▶ [Instructions to follow]:
What lines in the material hold the string "True"? Copy out each of them.
.....
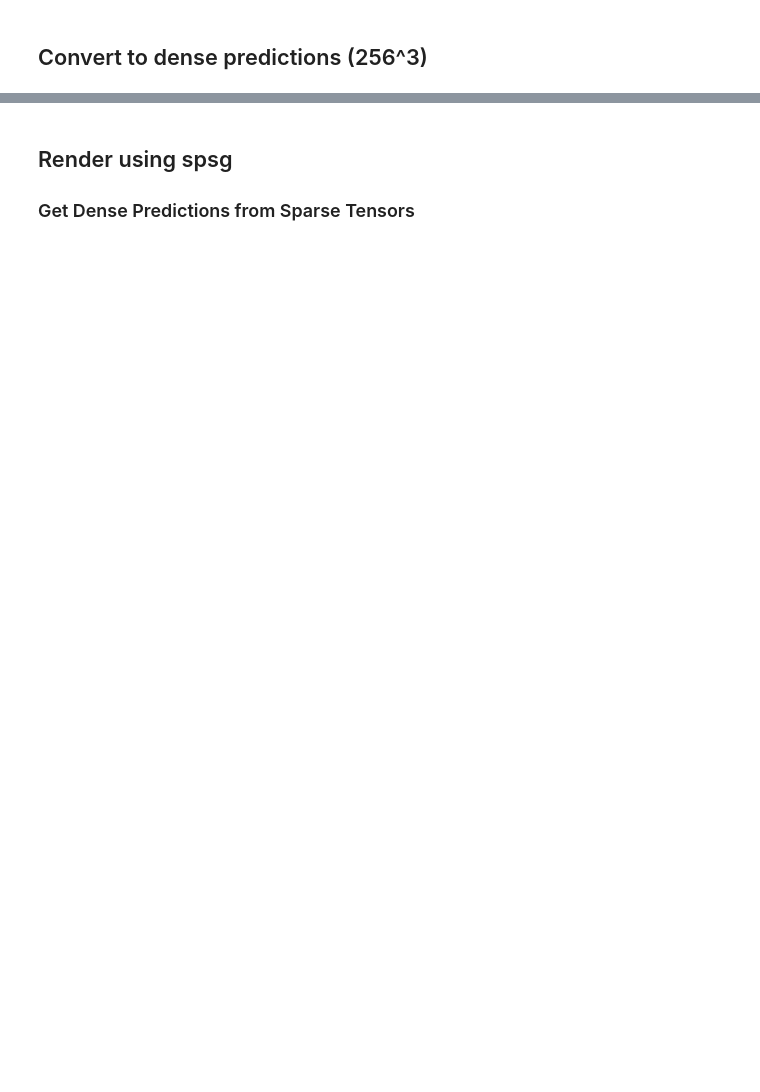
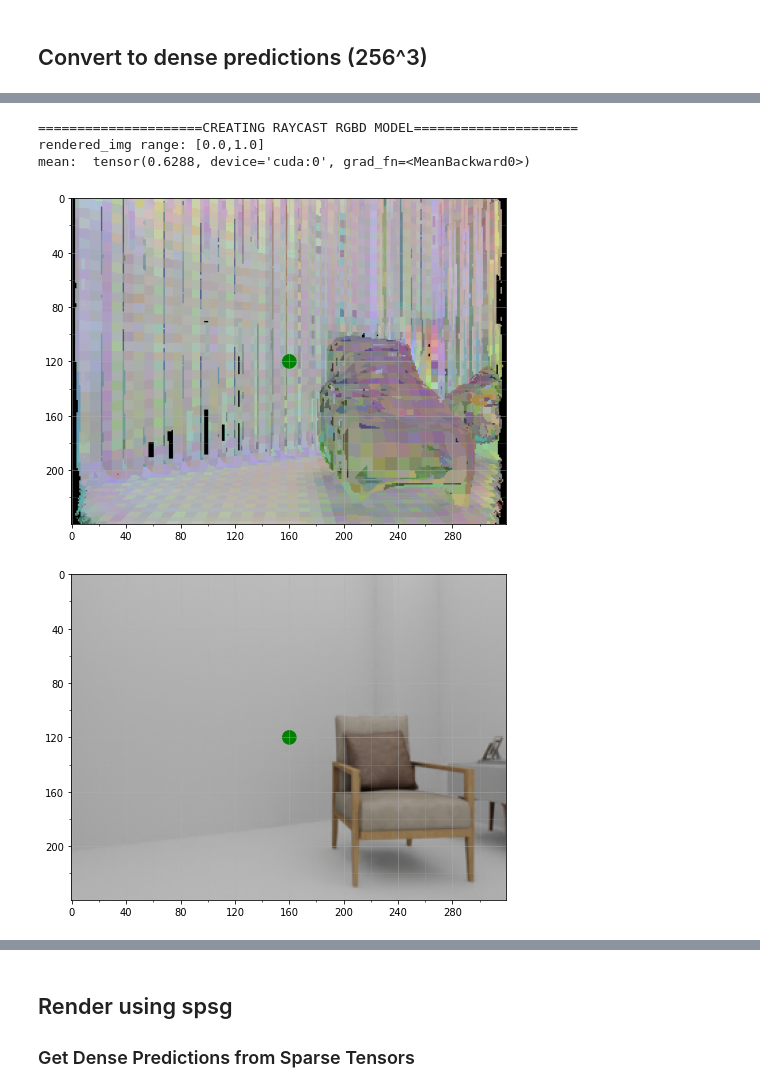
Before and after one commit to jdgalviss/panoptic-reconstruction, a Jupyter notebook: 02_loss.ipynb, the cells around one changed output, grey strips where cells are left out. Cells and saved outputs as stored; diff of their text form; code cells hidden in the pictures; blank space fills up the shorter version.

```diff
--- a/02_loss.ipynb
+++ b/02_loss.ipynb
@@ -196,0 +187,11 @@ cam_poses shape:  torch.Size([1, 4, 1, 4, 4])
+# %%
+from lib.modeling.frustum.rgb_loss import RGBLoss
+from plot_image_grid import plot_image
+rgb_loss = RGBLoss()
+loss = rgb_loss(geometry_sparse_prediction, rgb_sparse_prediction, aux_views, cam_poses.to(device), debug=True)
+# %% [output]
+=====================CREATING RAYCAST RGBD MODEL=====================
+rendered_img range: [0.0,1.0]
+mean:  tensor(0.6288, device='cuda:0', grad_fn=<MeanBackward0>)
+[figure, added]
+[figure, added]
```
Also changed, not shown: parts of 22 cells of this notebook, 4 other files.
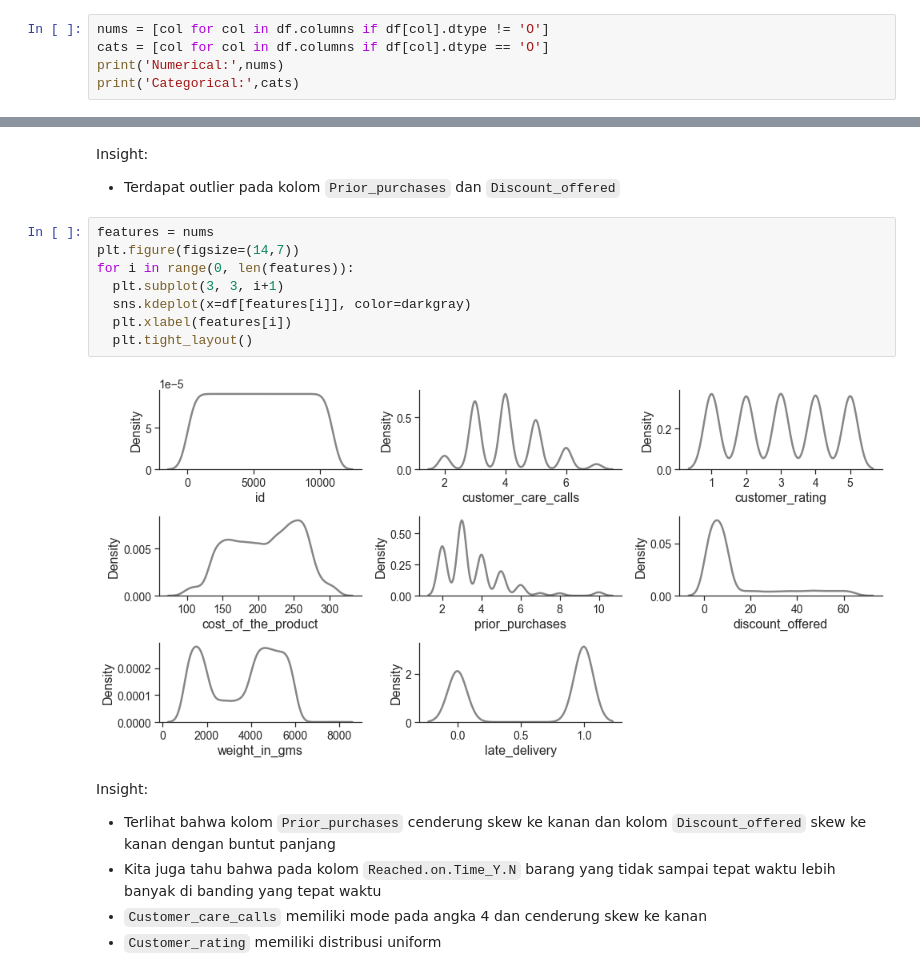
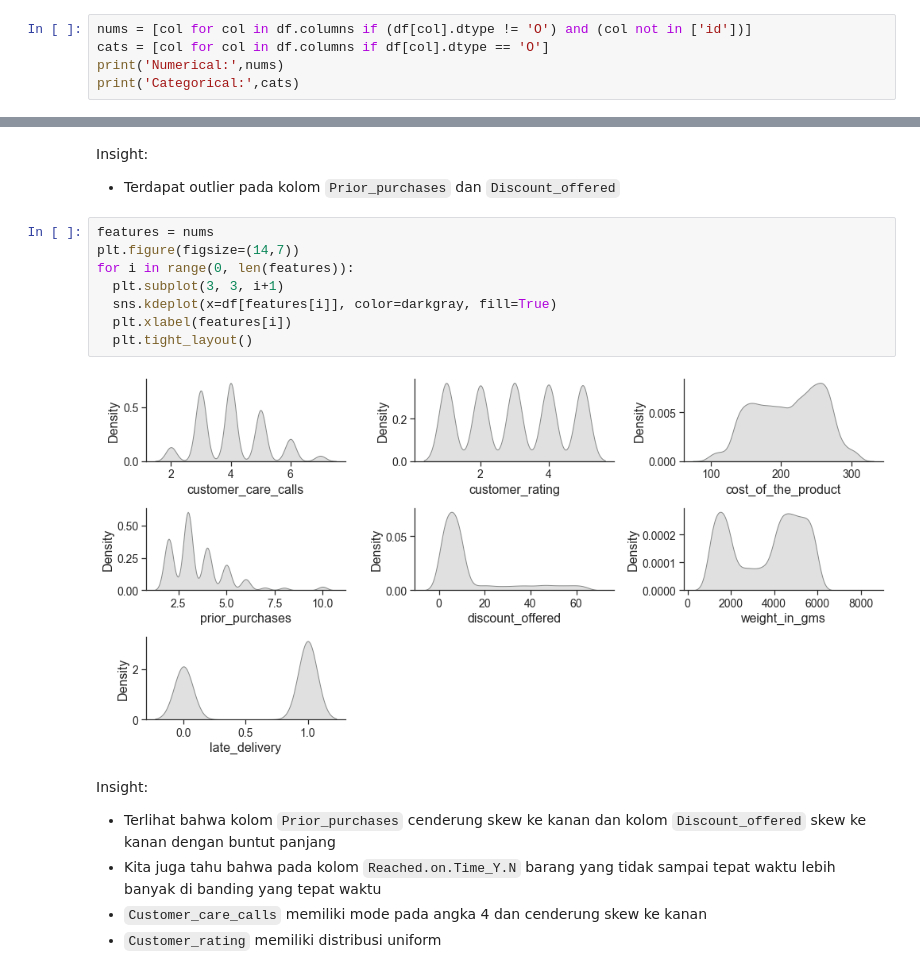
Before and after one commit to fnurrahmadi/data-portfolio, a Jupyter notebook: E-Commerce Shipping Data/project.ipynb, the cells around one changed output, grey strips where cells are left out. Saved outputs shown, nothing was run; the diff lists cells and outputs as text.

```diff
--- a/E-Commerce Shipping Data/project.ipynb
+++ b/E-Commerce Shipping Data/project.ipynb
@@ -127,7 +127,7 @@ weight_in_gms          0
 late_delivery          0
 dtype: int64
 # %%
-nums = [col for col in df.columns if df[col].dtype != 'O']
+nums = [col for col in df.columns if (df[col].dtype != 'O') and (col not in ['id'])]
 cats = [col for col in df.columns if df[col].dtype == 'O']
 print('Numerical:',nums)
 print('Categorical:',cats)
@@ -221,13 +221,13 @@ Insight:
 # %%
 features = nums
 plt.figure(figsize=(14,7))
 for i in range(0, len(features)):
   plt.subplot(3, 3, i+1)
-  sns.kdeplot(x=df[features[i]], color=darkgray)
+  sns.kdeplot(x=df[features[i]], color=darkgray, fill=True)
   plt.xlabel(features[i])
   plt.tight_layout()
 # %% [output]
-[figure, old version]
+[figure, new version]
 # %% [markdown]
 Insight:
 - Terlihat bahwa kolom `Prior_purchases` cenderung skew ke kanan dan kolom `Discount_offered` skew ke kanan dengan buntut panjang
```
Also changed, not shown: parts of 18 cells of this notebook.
.....
▶ [Solution]:
+loss = rgb_loss(geometry_sparse_prediction, rgb_sparse_prediction, aux_views, cam_poses.to(device), debug=True)
+  sns.kdeplot(x=df[features[i]], color=darkgray, fill=True)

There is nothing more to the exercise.